## [Prompt]
In the listing below, find the line that contains "accTitle: Optimistic first packet" and the line that contains "a valid HELLO.". Quote both and every line between them, exactly, and nothing more.

## [Records shown]
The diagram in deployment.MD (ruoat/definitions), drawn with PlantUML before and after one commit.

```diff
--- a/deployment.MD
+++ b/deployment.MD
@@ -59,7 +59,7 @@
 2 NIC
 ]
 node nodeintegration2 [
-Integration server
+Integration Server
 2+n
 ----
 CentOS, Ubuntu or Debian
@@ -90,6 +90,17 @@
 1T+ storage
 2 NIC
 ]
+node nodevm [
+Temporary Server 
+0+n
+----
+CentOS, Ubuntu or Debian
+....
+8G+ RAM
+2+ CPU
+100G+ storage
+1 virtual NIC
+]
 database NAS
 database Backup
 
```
---
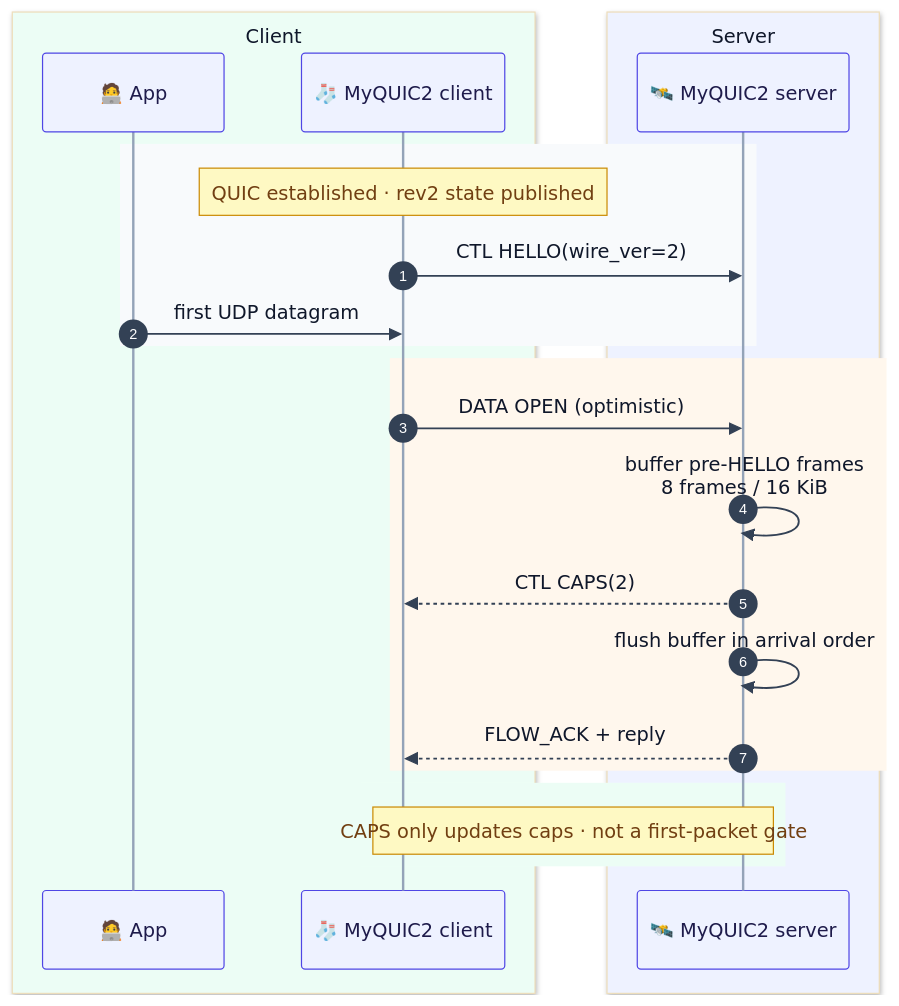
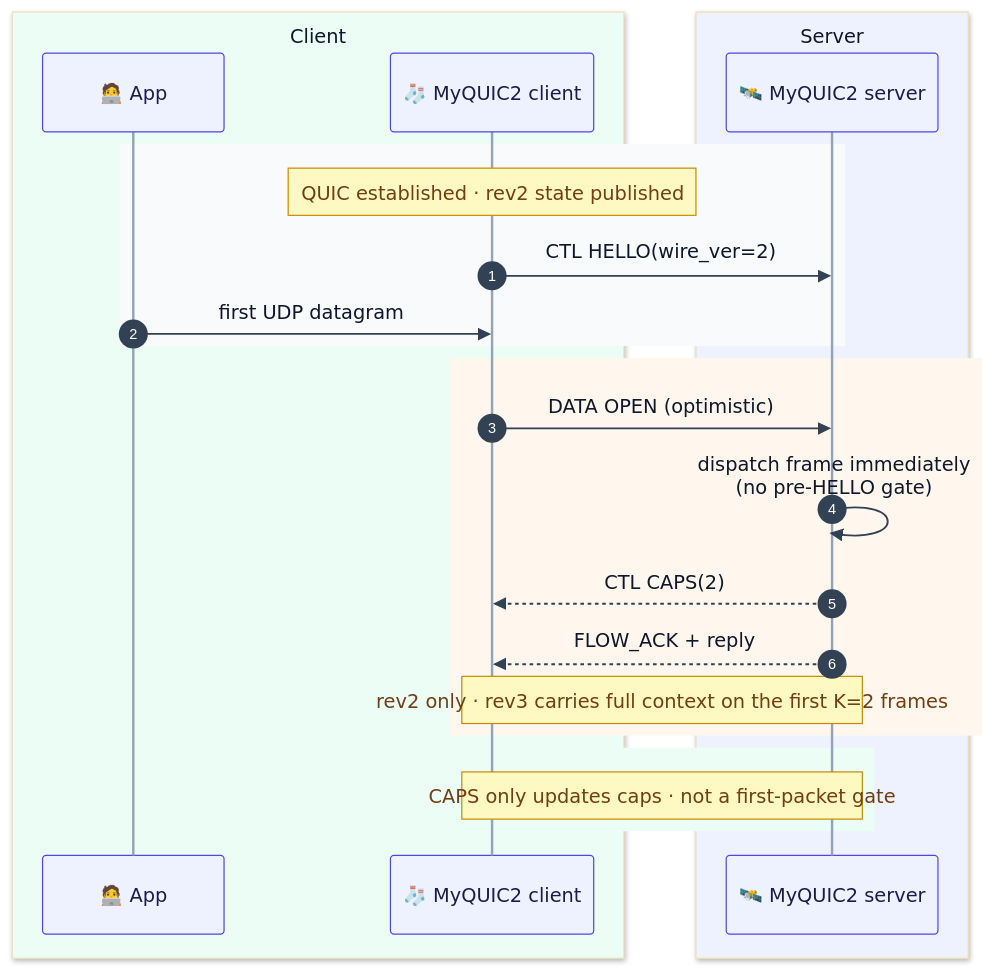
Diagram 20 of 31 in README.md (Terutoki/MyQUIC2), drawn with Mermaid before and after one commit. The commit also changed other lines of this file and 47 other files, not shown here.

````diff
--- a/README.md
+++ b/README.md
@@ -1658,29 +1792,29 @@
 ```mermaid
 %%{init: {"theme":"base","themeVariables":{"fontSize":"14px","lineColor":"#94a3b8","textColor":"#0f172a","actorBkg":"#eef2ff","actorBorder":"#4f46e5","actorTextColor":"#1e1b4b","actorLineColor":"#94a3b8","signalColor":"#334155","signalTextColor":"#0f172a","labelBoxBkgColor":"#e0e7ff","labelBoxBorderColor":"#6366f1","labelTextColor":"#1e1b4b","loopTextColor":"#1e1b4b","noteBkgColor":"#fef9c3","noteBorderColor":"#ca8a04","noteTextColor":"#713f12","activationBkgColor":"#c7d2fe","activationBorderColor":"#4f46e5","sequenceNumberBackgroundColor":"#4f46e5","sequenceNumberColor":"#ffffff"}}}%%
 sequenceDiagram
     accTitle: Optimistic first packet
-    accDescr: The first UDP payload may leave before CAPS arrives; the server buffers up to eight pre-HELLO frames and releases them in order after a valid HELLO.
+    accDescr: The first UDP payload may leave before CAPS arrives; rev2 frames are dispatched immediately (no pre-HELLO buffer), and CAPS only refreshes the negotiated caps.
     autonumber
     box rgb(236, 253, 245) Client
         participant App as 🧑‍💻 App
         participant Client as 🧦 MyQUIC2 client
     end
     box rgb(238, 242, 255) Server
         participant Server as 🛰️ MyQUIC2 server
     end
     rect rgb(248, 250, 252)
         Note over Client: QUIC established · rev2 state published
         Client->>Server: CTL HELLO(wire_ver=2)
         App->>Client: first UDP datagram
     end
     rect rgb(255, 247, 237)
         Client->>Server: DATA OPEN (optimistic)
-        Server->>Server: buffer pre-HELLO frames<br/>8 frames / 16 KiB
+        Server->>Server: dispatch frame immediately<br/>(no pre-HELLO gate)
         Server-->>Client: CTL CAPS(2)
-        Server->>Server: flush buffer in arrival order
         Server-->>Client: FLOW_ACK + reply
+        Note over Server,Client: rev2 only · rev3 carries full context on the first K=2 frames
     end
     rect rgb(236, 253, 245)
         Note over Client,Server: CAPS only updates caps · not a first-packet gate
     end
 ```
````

## [Task output]
     accTitle: Optimistic first packet
-    accDescr: The first UDP payload may leave before CAPS arrives; the server buffers up to eight pre-HELLO frames and releases them in order after a valid HELLO.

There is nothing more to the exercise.